Fast-forward two years later and Quach was able to once again rise to the top of the first event on the schedule to earn his second Circuit ring and $18,000 in first-place prize money.
“There were several short stacks,” Quach recalled about the final table after his victory. “It was fun. It was fun but it was not easy.” There were indeed several short-stacked players who returned for the second day of play.
These short stacks fell one after the other, allowing the final table to wrap up in around four and a half hours. Before he knew it, Quach was heads up with the chip lead against Mike Maarup. It was here, however, where the pace of the final table would slow down.
by Barbara Rogers
They may be tough at the table, but poker players can be a great group when you need their help. Texas Hold'em players at the Legion Post, a group with plenty of generosity in their hearts, helped Vietnam veteran Jesus Quintana of Eastside Indianapolis, a double amputee who loves to hunt, but can’t cross fields and the forest in a regular wheelchair. Legion Post played the game for Jesse and the $12,000 they raised gave him the perfect alternative to a wheelchair, an all-terrain wheelchair with higher clearance and tank like treads that can reach his favorite hunting blind. Jesse lost his legs in combat in 1968 near the Ho Chi Minh trail when an artillery shell exploded and accepted his physical limitation pretty quickly. Jesse said he has adapted, accepting the life he was destined to live. Receiving three Purple Hearts and a Bronze Star for his service to our country, Jesse continues to serve the public good by volunteering at a hospital and serving as a chaplain with the Marine Corps League.
by Haley Hintze

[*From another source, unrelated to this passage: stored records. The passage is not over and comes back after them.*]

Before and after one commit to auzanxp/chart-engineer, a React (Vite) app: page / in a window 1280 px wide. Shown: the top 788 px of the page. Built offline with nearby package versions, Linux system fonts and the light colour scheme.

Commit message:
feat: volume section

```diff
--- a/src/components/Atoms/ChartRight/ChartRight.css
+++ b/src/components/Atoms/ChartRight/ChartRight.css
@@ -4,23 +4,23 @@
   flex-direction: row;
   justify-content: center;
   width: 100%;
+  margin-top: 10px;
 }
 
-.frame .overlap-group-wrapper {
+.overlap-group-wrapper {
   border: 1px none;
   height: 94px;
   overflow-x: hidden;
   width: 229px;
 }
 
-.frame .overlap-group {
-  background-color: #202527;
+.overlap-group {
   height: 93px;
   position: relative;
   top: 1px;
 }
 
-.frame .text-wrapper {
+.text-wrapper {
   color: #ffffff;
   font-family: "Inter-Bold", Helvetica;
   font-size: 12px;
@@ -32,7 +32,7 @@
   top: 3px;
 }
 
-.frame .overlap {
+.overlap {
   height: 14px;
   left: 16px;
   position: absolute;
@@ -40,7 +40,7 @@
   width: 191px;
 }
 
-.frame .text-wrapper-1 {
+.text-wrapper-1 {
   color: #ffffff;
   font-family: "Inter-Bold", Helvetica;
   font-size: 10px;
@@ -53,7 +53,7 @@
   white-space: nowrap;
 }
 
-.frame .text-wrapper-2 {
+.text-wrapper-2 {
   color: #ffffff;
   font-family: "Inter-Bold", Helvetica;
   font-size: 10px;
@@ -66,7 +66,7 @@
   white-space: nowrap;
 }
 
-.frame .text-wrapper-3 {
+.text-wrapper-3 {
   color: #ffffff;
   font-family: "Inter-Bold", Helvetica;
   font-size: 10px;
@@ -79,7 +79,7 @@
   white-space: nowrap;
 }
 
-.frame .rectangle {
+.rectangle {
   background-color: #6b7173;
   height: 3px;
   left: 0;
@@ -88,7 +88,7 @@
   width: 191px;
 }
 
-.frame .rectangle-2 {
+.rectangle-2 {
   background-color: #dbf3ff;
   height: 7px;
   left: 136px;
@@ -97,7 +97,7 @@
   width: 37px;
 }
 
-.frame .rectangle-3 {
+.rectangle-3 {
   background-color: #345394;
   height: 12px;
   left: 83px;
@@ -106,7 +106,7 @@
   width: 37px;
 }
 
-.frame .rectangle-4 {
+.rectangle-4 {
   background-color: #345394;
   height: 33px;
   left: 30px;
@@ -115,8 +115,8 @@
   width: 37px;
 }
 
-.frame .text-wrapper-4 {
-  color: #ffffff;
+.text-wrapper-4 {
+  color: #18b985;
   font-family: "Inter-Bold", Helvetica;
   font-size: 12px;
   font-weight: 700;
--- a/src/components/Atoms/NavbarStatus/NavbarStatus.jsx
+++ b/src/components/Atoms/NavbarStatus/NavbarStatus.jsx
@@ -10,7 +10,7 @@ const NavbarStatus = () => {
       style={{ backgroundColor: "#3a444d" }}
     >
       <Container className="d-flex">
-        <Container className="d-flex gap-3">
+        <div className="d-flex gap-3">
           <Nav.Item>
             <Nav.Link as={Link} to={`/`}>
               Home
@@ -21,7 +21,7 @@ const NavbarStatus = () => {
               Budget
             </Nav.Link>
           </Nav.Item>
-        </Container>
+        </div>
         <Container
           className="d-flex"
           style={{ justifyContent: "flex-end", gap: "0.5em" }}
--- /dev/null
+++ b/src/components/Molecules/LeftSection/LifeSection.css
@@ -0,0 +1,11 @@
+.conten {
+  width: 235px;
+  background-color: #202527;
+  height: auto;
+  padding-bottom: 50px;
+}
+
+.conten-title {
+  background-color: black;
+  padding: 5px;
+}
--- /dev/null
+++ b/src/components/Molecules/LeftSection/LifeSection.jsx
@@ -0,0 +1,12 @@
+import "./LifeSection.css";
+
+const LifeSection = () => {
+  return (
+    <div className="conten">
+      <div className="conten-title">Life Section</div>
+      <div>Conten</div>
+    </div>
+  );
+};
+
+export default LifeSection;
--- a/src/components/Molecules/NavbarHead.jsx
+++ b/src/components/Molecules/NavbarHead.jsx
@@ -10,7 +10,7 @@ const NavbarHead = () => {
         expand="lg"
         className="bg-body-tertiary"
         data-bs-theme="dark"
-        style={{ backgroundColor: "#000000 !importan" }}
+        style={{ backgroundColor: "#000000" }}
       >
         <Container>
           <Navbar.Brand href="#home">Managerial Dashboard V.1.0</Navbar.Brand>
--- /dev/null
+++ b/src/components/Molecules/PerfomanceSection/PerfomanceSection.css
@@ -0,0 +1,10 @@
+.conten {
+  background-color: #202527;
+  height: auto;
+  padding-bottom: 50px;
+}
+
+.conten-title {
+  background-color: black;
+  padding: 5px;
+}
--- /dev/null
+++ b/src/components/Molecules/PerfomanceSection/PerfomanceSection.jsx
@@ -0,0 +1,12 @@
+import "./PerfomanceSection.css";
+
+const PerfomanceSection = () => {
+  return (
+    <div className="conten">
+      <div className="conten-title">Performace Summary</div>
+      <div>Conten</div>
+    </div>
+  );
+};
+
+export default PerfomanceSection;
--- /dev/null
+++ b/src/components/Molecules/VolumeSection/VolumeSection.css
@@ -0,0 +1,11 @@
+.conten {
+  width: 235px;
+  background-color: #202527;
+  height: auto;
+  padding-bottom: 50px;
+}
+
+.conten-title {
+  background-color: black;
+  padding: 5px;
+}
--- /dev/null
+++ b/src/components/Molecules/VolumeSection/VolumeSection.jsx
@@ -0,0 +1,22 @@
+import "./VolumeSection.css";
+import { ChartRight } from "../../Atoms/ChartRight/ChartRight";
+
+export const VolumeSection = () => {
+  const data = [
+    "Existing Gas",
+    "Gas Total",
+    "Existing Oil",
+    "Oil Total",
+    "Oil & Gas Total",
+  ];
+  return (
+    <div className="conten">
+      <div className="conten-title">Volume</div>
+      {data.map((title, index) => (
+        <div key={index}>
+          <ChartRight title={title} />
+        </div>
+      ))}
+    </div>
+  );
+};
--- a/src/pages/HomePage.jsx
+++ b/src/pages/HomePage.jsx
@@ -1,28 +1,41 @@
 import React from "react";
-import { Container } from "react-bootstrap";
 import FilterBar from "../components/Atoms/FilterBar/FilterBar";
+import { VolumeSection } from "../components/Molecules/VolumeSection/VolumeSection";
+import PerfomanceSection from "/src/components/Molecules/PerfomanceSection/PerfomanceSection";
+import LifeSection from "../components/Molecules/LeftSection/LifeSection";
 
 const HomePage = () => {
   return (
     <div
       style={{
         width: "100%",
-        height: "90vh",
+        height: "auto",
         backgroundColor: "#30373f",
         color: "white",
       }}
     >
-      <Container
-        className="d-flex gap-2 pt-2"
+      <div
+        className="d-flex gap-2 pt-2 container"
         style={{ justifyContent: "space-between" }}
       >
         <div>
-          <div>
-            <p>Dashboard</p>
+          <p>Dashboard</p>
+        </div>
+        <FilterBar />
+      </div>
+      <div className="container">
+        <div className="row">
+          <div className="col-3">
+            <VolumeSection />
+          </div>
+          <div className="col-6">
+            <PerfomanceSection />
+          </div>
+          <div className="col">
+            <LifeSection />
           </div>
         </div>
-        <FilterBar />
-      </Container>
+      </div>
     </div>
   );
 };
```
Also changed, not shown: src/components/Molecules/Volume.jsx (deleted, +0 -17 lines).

Full Tilt Remissions Administrator Wires $76M in Refunds – DOJ-authorized claims administrator Garden City Group has delivered the first wave of Full Tilt Poker refund payments to US players whose bankrolls on the online site have been in limbo since April, 2011. On February 28th, GCG sent a total of about $76 million to more than 27,500 former FTP players. The mass refunds represent the first of several payment waves to be issued by GCG over the coming months, and represent those players who accepted the balances shown in Full Tilt’s system without protest. Players with disputed balances and players who enjoyed either affiliate or rakeback relationships with the site, which was at one time the second-largest US-facing online poker offering, are subject to lengthier, individual review.